If you scour the publication information on the title pages, back covers and inside book flaps of graphic novels, you'll often find either a numbered list of suggested subjects (the Library of Congress subject headings), or a series of subject suggestions for where to shelve the book in question in your book store.
For example,in Aya, you'll find subject suggestions of "teenage girls," "Cote d' Ivoire," and, the most common one among graphic novels, "Comic books, strips, etc." In The Magical Life of Long Tack Sam, the subjects are "China," "biography," "comic books, strips, etc." and "Long Tack Sam."
For this book
a wonderful debut graphic novel by Tim Sievert with a quite powerful emotional story (plus a giant octopus coming into conflict with a man, one of my favorite story elements in any type of comic book) and great black and white art, the subject suggestions, are, I imagine, at least somewhat tongue-in-cheek.
They're not on the title page or numbered like Library of Congress subject headings, but appear on the back cover.
Here, take a closer look:
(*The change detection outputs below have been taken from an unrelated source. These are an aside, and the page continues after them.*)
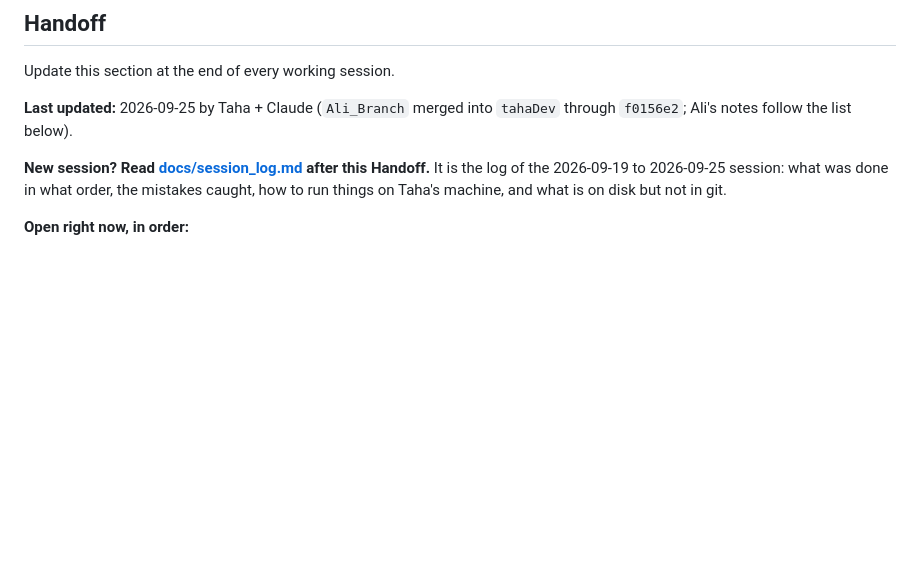
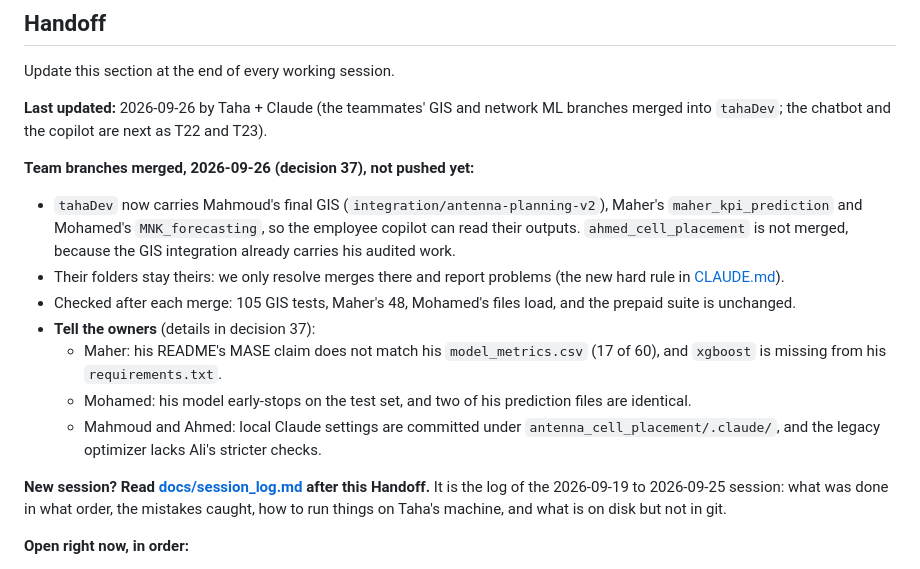
Before and after one commit to ItsSp00ky/LoopGain-Telecom-AI, a Markdown page: prepaid_churn/TICKETS.md, the part around the change. GitHub-like rendering; blank space fills up the shorter version.

```diff
--- a/prepaid_churn/TICKETS.md
+++ b/prepaid_churn/TICKETS.md
@@ -9,7 +9,17 @@ The reasons behind every decision are in [docs/decisions.md](docs/decisions.md).
 
 Update this section at the end of every working session.
 
-**Last updated:** 2026-09-25 by Taha + Claude (`Ali_Branch` merged into `tahaDev` through `f0156e2`; Ali's notes follow the list below).
+**Last updated:** 2026-09-26 by Taha + Claude (the teammates' GIS and network ML branches merged into `tahaDev`; the chatbot and the copilot are next as T22 and T23).
+
+**Team branches merged, 2026-09-26 (decision 37), not pushed yet:**
+- `tahaDev` now carries Mahmoud's final GIS (`integration/antenna-planning-v2`), Maher's `maher_kpi_prediction` and Mohamed's `MNK_forecasting`, so the employee copilot can read their outputs.
+  `ahmed_cell_placement` is not merged, because the GIS integration already carries his audited work.
+- Their folders stay theirs: we only resolve merges there and report problems (the new hard rule in [CLAUDE.md](CLAUDE.md)).
+- Checked after each merge: 105 GIS tests, Maher's 48, Mohamed's files load, and the prepaid suite is unchanged.
+- **Tell the owners** (details in decision 37):
+  - Maher: his README's MASE claim does not match his `model_metrics.csv` (17 of 60), and `xgboost` is missing from his `requirements.txt`.
+  - Mohamed: his model early-stops on the test set, and two of his prediction files are identical.
+  - Mahmoud and Ahmed: local Claude settings are committed under `antenna_cell_placement/.claude/`, and the legacy optimizer lacks Ali's stricter checks.
 
 **New session? Read [docs/session_log.md](docs/session_log.md) after this Handoff.** It is the log of the 2026-09-19 to 2026-09-25 session: what was done in what order, the mistakes caught, how to run things on Taha's machine, and what is on disk but not in git.
 
```
Also changed, not shown: prepaid_churn/CLAUDE.md (+4 -1 lines), prepaid_churn/docs/decisions.md (+43 -0 lines).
I would love to visit a book store that actually has an "oceanic revenge" or "seaside heartbreak" section.